Time and Patience

BBQ takes time and patience. Unless you are grilling the bulk of cooking takes place between 225 degrees and 300 degrees. Always consider the lower temps first because fat renders over time. So for ribs, chicken, brisket, and sausage consider a minimum of 6 hours. Minimum!! The rule for quality BBQ is low and slow. Don’t panic, good BBQ takes time.

Ok, these are the basics. Over the next several posts we are going to apply these concepts to common foods that go wrong at BBQ’s. You will rock your summer!!

Living the Story: BBQ the Primer

Many people love to cook outside. The sunny sky. The cold brew and burgers burning…literally burning 6 minutes a side buddy! Now there is grilling and that is nice if you just want to attempt to eat something and then there is BBQ. There is a difference.

In slave times pit masters were often slaves themselves and those early creatives forged what today is considered … Witchcraft? No! Not Witchcraft but a formula for success that yes you can achieve as well.

Now I can’t talk about the modern interpretation of Slave BBQ process without introducing you to Michael Twitty. He is a history interpreter at Gunston Hall in Mason Neck, Virginia. He is also a writer, author and tv contributor. But most importantly a BBQ specialist. Rather than write I have appended a video introducing him to you. The next few posts will focus on BBQ process from the slave era and I will move to the modern era to help you the home cook get really good results. Yes, you!!

Living the Story: Hoecakes…

 

 

 

Hoecake

Hoecakes were (enjoyed?) by both slaves and slave masters alike. Afroculinaria referred to a story of how George Washington enjoy his Hoecakes with honey. This is an extremely simple recipe that can be easily modified to be sweet or savory.  Now I didn’t notice any difference using cold water versus hot water if air was beaten into the mixture. But I like fried bread a little dense.

1 cup of white stone-ground cornmeal

3/4 cup of boiling hot water

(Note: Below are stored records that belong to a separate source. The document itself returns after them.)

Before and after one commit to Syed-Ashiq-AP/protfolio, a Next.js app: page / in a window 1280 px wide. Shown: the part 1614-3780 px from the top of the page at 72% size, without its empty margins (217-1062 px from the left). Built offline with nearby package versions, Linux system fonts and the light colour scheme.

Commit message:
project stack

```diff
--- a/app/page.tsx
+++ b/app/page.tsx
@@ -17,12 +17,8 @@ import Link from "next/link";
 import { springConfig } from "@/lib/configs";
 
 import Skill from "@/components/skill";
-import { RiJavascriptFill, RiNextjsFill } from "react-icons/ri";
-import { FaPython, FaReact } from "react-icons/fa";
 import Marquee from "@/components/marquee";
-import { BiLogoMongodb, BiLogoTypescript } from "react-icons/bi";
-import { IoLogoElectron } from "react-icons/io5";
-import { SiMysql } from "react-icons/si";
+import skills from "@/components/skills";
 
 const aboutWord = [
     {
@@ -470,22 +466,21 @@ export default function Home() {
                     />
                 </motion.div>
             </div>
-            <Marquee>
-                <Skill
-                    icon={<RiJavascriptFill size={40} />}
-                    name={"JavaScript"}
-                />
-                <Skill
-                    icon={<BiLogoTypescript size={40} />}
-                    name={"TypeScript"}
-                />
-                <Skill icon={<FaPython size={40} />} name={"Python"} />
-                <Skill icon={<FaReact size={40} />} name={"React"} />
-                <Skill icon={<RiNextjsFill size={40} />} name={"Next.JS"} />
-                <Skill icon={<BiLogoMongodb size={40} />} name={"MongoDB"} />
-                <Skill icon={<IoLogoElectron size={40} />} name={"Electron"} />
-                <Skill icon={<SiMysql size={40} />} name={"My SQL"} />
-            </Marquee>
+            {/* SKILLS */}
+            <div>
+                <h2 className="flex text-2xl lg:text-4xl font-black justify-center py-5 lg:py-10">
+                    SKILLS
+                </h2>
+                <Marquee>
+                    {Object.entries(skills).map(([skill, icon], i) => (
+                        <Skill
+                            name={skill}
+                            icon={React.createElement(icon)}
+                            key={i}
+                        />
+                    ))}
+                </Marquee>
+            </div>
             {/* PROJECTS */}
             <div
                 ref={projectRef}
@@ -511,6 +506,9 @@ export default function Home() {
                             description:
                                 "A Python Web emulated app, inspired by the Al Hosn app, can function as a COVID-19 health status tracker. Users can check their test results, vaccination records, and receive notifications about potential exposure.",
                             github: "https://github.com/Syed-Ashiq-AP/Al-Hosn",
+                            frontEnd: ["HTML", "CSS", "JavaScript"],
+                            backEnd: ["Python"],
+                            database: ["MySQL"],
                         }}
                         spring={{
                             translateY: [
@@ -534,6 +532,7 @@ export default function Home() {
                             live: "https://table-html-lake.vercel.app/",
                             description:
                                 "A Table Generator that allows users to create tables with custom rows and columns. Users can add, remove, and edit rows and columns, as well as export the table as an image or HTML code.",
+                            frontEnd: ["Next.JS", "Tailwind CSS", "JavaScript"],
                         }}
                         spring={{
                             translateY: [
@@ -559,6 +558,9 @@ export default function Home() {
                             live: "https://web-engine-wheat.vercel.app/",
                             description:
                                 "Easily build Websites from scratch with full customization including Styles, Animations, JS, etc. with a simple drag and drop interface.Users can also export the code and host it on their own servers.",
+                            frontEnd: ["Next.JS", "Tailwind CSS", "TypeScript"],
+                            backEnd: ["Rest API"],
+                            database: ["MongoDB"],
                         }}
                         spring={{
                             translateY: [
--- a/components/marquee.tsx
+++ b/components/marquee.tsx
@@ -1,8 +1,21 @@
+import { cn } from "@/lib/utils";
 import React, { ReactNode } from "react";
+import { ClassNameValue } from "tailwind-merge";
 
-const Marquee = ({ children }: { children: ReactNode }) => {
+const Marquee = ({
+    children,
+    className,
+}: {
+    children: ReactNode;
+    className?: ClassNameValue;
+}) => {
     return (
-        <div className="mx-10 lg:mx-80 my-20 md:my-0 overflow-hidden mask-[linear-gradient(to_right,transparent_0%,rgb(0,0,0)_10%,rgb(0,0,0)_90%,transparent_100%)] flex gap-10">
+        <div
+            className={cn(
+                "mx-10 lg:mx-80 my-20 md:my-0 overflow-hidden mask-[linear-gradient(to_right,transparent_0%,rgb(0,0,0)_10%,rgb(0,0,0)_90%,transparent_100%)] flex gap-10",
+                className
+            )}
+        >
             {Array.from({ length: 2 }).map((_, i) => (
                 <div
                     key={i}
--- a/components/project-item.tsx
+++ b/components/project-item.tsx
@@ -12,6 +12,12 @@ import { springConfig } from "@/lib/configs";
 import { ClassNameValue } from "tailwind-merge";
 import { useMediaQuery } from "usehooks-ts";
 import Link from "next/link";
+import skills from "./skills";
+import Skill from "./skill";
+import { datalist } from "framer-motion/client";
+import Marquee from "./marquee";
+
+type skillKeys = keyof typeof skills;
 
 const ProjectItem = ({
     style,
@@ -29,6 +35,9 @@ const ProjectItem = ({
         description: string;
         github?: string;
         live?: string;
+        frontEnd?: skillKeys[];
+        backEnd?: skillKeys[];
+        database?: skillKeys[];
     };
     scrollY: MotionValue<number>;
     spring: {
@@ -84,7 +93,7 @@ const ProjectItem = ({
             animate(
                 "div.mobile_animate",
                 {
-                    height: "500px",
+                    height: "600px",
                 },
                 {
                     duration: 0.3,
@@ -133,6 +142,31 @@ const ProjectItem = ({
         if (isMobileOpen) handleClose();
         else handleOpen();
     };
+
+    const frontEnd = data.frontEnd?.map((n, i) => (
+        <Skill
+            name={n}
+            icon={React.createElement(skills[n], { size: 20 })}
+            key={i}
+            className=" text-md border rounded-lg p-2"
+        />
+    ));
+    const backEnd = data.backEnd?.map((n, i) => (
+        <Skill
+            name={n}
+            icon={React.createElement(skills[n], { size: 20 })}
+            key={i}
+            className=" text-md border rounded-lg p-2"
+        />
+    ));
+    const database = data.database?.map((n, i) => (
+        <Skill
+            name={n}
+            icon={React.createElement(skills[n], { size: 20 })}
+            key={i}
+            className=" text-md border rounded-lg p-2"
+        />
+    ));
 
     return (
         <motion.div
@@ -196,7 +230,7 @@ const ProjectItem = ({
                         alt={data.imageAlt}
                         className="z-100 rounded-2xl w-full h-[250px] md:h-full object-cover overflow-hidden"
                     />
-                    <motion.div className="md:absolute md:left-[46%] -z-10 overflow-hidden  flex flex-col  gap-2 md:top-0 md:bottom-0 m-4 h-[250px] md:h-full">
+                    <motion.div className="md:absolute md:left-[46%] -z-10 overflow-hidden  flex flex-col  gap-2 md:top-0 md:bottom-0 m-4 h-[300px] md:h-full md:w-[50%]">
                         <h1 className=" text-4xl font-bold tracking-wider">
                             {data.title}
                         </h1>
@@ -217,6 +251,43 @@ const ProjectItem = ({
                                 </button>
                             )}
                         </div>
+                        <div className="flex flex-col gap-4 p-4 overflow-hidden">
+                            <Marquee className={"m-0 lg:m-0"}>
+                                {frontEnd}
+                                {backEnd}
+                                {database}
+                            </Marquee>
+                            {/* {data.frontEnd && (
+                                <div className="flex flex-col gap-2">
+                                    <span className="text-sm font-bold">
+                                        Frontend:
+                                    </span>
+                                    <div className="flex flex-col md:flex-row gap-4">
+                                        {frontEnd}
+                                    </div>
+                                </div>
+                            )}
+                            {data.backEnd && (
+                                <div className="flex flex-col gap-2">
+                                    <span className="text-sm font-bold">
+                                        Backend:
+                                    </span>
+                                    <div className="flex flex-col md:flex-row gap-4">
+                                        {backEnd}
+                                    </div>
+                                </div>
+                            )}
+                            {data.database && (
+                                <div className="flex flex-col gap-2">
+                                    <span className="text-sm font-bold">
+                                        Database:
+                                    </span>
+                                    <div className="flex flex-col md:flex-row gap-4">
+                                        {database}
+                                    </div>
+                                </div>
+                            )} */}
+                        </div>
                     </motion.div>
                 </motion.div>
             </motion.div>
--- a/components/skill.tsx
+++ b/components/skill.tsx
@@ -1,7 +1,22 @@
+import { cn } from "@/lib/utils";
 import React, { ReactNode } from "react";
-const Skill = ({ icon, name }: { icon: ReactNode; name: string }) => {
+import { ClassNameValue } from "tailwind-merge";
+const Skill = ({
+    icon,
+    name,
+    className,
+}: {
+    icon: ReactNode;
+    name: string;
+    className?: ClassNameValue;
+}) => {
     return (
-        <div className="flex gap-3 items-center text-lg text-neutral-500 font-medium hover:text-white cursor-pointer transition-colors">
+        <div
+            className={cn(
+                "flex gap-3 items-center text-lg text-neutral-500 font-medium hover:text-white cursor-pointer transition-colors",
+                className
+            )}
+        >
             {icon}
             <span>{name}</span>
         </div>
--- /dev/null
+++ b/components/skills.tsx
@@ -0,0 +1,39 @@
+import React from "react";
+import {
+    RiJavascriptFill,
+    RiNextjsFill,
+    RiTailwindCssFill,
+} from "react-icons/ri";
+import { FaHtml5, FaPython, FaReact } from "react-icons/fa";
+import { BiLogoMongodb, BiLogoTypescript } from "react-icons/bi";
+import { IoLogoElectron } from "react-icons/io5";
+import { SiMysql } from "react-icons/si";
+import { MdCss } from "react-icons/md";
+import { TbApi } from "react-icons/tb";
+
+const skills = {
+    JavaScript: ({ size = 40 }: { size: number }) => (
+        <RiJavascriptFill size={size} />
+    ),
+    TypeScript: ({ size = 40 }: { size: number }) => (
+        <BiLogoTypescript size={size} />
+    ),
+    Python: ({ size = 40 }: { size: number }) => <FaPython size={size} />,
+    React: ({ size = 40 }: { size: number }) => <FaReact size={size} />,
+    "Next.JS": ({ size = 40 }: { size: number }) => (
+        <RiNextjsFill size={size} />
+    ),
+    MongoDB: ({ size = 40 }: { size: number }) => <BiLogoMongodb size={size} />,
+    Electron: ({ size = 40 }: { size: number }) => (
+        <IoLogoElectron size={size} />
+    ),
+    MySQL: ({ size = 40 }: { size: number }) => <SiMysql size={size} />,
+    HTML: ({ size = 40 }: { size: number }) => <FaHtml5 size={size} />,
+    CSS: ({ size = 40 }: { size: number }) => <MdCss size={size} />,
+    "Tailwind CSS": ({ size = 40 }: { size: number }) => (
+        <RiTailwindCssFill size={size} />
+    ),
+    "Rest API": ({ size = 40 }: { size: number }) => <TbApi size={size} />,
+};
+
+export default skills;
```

½ teaspoon of salt

¼ cup of lard, vegetable oil or shortening

Mix Cornmeal and Salt with boiling water and let sit. Melt the fat in a cast iron pan.(This matters because for some reason the smoke point is lower for some reason) Taking a spoonful of the batter drop into the fat and fry until light and golden brown.

Living the Story: Sally Dough Cake

Cakes are God’s laugh in physical form. Cakes come in a variety of flavors, densities, and styles.  The Sally Dough Cake is unique in that its a cake but not the really sweet variety that Americans have come to expect with a thick frosting or ganache on top. Rather, this recipe lets the cake do the talking.  Sweetness has changed over time, and I am beginning to think not for the good.

Sally Dough Cake

3 cups sugar

1 cup yeast (yes…1 cup!! I am thinking that they are using a starter here. No instant yeast back then!)

3 cups sweet milk

3 eggs

Combine and mix to a thin batter and leave overnight in the fridge. (the original does not state this but…Salmonella) The next day:

1 cup butter

Flour enough to make a stiff batter

Combine the butter and flour with the contents from the prior day and set aside for a second rising. Place in well a greased pan and rise a THIRD TIME! Bake in a slow oven.

Living the Story: Salt Rising Bread

 

salt rising breadMalinda Russell produced one of the first cookbooks curated by an African American in America. In “A Domestic Cookbook” She provides many baking recipes that will be featured throughout the book primarily because of how simple they are to produce great results. The first of these is Salt Rising Bread.

Salt Rising Bread

  • Half Pint Warm Water
  • Pinch Salt

Stir to a thick batter and keep warm as it rises; to one pint of this add:

  • 3 pints warm water
  • A little salt
  • A Small piece of Lard

Knead the dough until smooth and form into rolls and proceed to a second rising keeping the dough warm. Bake quick but do not scorch.